A Diverse Board.  Facebook’s board is all-male.  Don’t make the same mistake. A diverse board, though, is not just gender or race diverse. It should be age-diverse and made up not only of donors, but of people from the communities the organization serves. It should also include several individuals from related institutions (perhaps in other states), who can lend relevant expertise.

Free-Thinking Leadership. Board leaders are often hand-picked by the Executive, so that they get along well together. This is great. But more important is leaders who can speak their mind to the Executive and be sure all ideas and options are on the table.

Financial Compliance. It’s not uncommon for nonprofits still being led by their founders to have some squishy numbers in the books. An Audit Committee—separate from the Finance Committee—should oversee an annual audit process that follows current accounting standards.  Independent Sector offers a checklist for accountability that includes these standards.

Mission-Driven Decisionmaking. At the end of the day, every board and leadership decision should meet this simple litmus test “Does this further our mission?”  It sounds easy, but sometimes Founder-led organizations can get sidetracked with pet projects of the founder, or conversely, projects the founder doesn’t find particularly interesting but need to be done to move the mission forward.

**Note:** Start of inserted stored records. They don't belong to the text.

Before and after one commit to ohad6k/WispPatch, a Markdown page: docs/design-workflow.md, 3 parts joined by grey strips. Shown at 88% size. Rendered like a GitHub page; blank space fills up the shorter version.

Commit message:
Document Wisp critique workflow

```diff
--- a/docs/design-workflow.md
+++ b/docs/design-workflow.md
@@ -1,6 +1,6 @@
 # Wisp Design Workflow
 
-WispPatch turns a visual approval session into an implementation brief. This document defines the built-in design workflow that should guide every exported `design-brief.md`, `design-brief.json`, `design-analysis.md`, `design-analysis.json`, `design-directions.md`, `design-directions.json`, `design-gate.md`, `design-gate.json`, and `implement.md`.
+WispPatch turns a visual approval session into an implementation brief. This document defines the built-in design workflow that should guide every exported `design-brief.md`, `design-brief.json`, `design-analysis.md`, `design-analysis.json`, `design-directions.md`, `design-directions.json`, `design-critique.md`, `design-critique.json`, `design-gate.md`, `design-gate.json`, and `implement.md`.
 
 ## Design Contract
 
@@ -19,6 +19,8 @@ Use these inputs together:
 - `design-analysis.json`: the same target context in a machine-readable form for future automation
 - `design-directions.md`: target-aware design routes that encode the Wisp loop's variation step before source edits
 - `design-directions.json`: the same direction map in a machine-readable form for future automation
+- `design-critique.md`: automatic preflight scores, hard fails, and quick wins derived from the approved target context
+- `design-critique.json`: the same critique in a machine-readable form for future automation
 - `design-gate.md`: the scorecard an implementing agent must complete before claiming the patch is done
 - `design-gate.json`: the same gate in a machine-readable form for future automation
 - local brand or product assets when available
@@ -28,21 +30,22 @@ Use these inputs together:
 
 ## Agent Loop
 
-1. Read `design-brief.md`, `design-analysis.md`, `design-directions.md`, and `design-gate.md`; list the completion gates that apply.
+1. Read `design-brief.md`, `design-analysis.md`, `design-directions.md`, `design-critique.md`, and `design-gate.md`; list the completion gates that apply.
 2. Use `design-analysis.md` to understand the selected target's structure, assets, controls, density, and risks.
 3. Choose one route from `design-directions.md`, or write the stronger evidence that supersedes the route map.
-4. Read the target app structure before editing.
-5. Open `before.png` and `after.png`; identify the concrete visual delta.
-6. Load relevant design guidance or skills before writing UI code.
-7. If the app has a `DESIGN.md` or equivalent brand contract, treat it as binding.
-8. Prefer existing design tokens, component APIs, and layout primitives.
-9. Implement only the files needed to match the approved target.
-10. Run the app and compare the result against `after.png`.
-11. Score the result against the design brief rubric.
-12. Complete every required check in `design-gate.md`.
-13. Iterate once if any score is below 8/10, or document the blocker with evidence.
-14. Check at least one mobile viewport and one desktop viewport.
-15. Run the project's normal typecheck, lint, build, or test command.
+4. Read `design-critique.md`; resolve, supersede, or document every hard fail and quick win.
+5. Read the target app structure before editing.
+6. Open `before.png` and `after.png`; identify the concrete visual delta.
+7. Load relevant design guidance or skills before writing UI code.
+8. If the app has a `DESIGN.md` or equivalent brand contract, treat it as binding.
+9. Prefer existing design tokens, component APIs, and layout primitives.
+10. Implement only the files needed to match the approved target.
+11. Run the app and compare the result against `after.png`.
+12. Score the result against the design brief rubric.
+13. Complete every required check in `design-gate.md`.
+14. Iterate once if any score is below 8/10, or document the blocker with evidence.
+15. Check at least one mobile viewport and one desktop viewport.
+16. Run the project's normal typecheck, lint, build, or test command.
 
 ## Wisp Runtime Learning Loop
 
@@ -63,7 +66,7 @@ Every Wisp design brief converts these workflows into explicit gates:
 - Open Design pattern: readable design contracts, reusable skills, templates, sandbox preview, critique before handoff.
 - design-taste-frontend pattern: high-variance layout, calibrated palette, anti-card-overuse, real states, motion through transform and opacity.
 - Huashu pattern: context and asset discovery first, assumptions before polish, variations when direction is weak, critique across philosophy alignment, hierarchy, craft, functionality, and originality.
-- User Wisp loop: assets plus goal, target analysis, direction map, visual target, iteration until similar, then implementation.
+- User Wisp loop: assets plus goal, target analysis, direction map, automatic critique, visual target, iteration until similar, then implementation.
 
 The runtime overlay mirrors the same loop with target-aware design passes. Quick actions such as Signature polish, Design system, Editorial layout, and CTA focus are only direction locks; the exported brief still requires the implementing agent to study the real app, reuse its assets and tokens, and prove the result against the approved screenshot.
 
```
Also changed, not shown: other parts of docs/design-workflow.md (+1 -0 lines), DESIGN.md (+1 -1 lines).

Succession Planning. Every business owner needs to do it. So do nonprofit organization founders. It’s a conversation that needs to be had with the board, with real plans and timelines drawn up on paper so everyone knows what role the founder will play and how the organization will continue to succeed after he or she retires.  Consider planning for an Interim Executive for 18 months after the founder leaves. No one can match the zeal and history of the founder, and a leader who is experienced in helping organizations make transitions can be just the right person to bridge to your next visionary.